● **TASK DIRECTIONS**: Type out the data below in its entirety, exactly as given.

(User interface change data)
::::::

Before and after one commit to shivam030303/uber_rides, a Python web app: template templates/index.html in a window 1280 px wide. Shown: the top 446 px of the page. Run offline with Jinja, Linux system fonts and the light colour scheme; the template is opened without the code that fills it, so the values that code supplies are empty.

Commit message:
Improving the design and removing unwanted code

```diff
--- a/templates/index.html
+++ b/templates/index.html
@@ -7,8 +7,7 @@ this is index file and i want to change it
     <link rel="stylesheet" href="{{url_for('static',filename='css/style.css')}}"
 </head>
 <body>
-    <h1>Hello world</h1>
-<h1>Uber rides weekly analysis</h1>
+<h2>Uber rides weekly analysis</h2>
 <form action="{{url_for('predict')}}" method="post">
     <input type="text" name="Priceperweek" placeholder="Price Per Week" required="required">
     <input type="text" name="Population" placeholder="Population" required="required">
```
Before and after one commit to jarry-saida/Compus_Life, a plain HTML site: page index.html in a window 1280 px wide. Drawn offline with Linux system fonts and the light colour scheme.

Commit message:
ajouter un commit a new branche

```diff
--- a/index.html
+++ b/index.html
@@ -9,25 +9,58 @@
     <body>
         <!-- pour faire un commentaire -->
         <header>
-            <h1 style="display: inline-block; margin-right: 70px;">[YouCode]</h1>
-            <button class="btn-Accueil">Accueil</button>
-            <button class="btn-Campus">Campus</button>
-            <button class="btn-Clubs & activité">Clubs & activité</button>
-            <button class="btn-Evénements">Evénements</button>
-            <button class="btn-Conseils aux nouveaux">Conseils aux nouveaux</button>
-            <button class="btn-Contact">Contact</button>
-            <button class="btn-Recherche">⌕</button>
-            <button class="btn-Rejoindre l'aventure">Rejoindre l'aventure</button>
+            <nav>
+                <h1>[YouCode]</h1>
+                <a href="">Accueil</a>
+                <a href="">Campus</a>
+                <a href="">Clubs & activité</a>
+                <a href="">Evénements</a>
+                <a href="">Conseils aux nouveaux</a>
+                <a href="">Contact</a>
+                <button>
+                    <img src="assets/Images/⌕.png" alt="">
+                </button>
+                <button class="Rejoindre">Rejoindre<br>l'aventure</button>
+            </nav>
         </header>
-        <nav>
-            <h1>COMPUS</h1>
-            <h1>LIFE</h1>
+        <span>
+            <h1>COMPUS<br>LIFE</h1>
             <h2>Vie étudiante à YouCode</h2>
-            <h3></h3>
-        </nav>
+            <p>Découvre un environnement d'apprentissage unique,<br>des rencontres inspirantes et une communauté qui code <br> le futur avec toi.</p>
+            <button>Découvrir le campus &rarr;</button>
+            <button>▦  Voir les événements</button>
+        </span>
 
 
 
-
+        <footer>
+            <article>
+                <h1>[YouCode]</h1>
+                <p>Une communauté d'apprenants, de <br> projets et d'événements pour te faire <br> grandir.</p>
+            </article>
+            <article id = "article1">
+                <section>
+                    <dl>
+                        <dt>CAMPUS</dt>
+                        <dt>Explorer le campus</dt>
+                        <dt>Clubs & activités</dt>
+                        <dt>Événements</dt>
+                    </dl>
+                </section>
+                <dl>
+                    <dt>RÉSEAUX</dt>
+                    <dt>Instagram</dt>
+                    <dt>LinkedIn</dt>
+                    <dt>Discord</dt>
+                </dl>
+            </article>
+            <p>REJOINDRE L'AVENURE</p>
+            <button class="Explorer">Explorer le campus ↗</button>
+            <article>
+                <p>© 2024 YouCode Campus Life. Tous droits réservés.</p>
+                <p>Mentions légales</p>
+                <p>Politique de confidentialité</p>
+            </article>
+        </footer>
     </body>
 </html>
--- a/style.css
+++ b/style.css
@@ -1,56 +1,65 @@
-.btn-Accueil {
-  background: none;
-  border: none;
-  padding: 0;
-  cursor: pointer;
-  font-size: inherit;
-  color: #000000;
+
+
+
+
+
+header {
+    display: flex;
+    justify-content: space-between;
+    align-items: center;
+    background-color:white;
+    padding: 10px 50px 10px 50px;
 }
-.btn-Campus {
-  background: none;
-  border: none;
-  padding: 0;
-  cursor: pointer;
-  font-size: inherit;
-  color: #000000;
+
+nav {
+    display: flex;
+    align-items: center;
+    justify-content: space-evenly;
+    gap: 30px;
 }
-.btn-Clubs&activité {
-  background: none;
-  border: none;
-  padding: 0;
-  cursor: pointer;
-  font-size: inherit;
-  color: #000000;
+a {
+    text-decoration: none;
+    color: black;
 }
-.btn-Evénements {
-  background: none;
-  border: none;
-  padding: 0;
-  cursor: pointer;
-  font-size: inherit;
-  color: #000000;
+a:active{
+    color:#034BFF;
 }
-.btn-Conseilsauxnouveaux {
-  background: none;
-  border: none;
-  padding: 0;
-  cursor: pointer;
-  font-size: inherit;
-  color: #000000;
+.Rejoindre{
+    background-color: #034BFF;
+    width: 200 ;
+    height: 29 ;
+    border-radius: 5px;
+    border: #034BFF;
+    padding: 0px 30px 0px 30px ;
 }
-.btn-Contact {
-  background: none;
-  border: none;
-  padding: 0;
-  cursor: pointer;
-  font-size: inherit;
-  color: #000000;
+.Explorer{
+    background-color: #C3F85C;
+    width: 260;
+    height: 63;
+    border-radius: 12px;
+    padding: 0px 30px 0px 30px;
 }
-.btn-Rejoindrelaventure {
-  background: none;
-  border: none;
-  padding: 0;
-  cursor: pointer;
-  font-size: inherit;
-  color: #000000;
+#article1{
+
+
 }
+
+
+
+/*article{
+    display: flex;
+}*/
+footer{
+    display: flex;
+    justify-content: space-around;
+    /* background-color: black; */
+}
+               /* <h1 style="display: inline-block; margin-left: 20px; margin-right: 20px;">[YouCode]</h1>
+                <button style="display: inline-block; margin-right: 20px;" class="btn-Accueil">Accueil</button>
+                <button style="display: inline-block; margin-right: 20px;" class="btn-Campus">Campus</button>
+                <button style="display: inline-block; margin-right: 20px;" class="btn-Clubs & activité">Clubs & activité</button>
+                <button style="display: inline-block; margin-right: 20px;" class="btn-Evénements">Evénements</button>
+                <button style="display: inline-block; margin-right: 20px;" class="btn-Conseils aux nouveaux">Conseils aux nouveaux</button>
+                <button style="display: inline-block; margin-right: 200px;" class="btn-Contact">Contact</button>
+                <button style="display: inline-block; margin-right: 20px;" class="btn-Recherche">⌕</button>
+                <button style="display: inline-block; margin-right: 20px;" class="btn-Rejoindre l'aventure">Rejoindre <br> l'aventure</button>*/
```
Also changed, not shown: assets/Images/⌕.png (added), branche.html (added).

::::::

● **RESPONSE AREA**:
Before and after one commit to shivam030303/uber_rides, a Python web app: template templates/index.html in a window 1280 px wide. Shown: the top 446 px of the page. Run offline with Jinja, Linux system fonts and the light colour scheme; the template is opened without the code that fills it, so the values that code supplies are empty.

Commit message:
Improving the design and removing unwanted code

```diff
--- a/templates/index.html
+++ b/templates/index.html
@@ -7,8 +7,7 @@ this is index file and i want to change it
     <link rel="stylesheet" href="{{url_for('static',filename='css/style.css')}}"
 </head>
 <body>
-    <h1>Hello world</h1>
-<h1>Uber rides weekly analysis</h1>
+<h2>Uber rides weekly analysis</h2>
 <form action="{{url_for('predict')}}" method="post">
     <input type="text" name="Priceperweek" placeholder="Price Per Week" required="required">
     <input type="text" name="Population" placeholder="Population" required="required">
```
Before and after one commit to jarry-saida/Compus_Life, a plain HTML site: page index.html in a window 1280 px wide. Drawn offline with Linux system fonts and the light colour scheme.

Commit message:
ajouter un commit a new branche

```diff
--- a/index.html
+++ b/index.html
@@ -9,25 +9,58 @@
     <body>
         <!-- pour faire un commentaire -->
         <header>
-            <h1 style="display: inline-block; margin-right: 70px;">[YouCode]</h1>
-            <button class="btn-Accueil">Accueil</button>
-            <button class="btn-Campus">Campus</button>
-            <button class="btn-Clubs & activité">Clubs & activité</button>
-            <button class="btn-Evénements">Evénements</button>
-            <button class="btn-Conseils aux nouveaux">Conseils aux nouveaux</button>
-            <button class="btn-Contact">Contact</button>
-            <button class="btn-Recherche">⌕</button>
-            <button class="btn-Rejoindre l'aventure">Rejoindre l'aventure</button>
+            <nav>
+                <h1>[YouCode]</h1>
+                <a href="">Accueil</a>
+                <a href="">Campus</a>
+                <a href="">Clubs & activité</a>
+                <a href="">Evénements</a>
+                <a href="">Conseils aux nouveaux</a>
+                <a href="">Contact</a>
+                <button>
+                    <img src="assets/Images/⌕.png" alt="">
+                </button>
+                <button class="Rejoindre">Rejoindre<br>l'aventure</button>
+            </nav>
         </header>
-        <nav>
-            <h1>COMPUS</h1>
-            <h1>LIFE</h1>
+        <span>
+            <h1>COMPUS<br>LIFE</h1>
             <h2>Vie étudiante à YouCode</h2>
-            <h3></h3>
-        </nav>
+            <p>Découvre un environnement d'apprentissage unique,<br>des rencontres inspirantes et une communauté qui code <br> le futur avec toi.</p>
+            <button>Découvrir le campus &rarr;</button>
+            <button>▦  Voir les événements</button>
+        </span>
 
 
 
-
+        <footer>
+            <article>
+                <h1>[YouCode]</h1>
+                <p>Une communauté d'apprenants, de <br> projets et d'événements pour te faire <br> grandir.</p>
+            </article>
+            <article id = "article1">
+                <section>
+                    <dl>
+                        <dt>CAMPUS</dt>
+                        <dt>Explorer le campus</dt>
+                        <dt>Clubs & activités</dt>
+                        <dt>Événements</dt>
+                    </dl>
+                </section>
+                <dl>
+                    <dt>RÉSEAUX</dt>
+                    <dt>Instagram</dt>
+                    <dt>LinkedIn</dt>
+                    <dt>Discord</dt>
+                </dl>
+            </article>
+            <p>REJOINDRE L'AVENURE</p>
+            <button class="Explorer">Explorer le campus ↗</button>
+            <article>
+                <p>© 2024 YouCode Campus Life. Tous droits réservés.</p>
+                <p>Mentions légales</p>
+                <p>Politique de confidentialité</p>
+            </article>
+        </footer>
     </body>
 </html>
--- a/style.css
+++ b/style.css
@@ -1,56 +1,65 @@
-.btn-Accueil {
-  background: none;
-  border: none;
-  padding: 0;
-  cursor: pointer;
-  font-size: inherit;
-  color: #000000;
+
+
+
+
+
+header {
+    display: flex;
+    justify-content: space-between;
+    align-items: center;
+    background-color:white;
+    padding: 10px 50px 10px 50px;
 }
-.btn-Campus {
-  background: none;
-  border: none;
-  padding: 0;
-  cursor: pointer;
-  font-size: inherit;
-  color: #000000;
+
+nav {
+    display: flex;
+    align-items: center;
+    justify-content: space-evenly;
+    gap: 30px;
 }
-.btn-Clubs&activité {
-  background: none;
-  border: none;
-  padding: 0;
-  cursor: pointer;
-  font-size: inherit;
-  color: #000000;
+a {
+    text-decoration: none;
+    color: black;
 }
-.btn-Evénements {
-  background: none;
-  border: none;
-  padding: 0;
-  cursor: pointer;
-  font-size: inherit;
-  color: #000000;
+a:active{
+    color:#034BFF;
 }
-.btn-Conseilsauxnouveaux {
-  background: none;
-  border: none;
-  padding: 0;
-  cursor: pointer;
-  font-size: inherit;
-  color: #000000;
+.Rejoindre{
+    background-color: #034BFF;
+    width: 200 ;
+    height: 29 ;
+    border-radius: 5px;
+    border: #034BFF;
+    padding: 0px 30px 0px 30px ;
 }
-.btn-Contact {
-  background: none;
-  border: none;
-  padding: 0;
-  cursor: pointer;
-  font-size: inherit;
-  color: #000000;
+.Explorer{
+    background-color: #C3F85C;
+    width: 260;
+    height: 63;
+    border-radius: 12px;
+    padding: 0px 30px 0px 30px;
 }
-.btn-Rejoindrelaventure {
-  background: none;
-  border: none;
-  padding: 0;
-  cursor: pointer;
-  font-size: inherit;
-  color: #000000;
+#article1{
+
+
 }
+
+
+
+/*article{
+    display: flex;
+}*/
+footer{
+    display: flex;
+    justify-content: space-around;
+    /* background-color: black; */
+}
+               /* <h1 style="display: inline-block; margin-left: 20px; margin-right: 20px;">[YouCode]</h1>
+                <button style="display: inline-block; margin-right: 20px;" class="btn-Accueil">Accueil</button>
+                <button style="display: inline-block; margin-right: 20px;" class="btn-Campus">Campus</button>
+                <button style="display: inline-block; margin-right: 20px;" class="btn-Clubs & activité">Clubs & activité</button>
+                <button style="display: inline-block; margin-right: 20px;" class="btn-Evénements">Evénements</button>
+                <button style="display: inline-block; margin-right: 20px;" class="btn-Conseils aux nouveaux">Conseils aux nouveaux</button>
+                <button style="display: inline-block; margin-right: 200px;" class="btn-Contact">Contact</button>
+                <button style="display: inline-block; margin-right: 20px;" class="btn-Recherche">⌕</button>
+                <button style="display: inline-block; margin-right: 20px;" class="btn-Rejoindre l'aventure">Rejoindre <br> l'aventure</button>*/
```
Also changed, not shown: assets/Images/⌕.png (added), branche.html (added).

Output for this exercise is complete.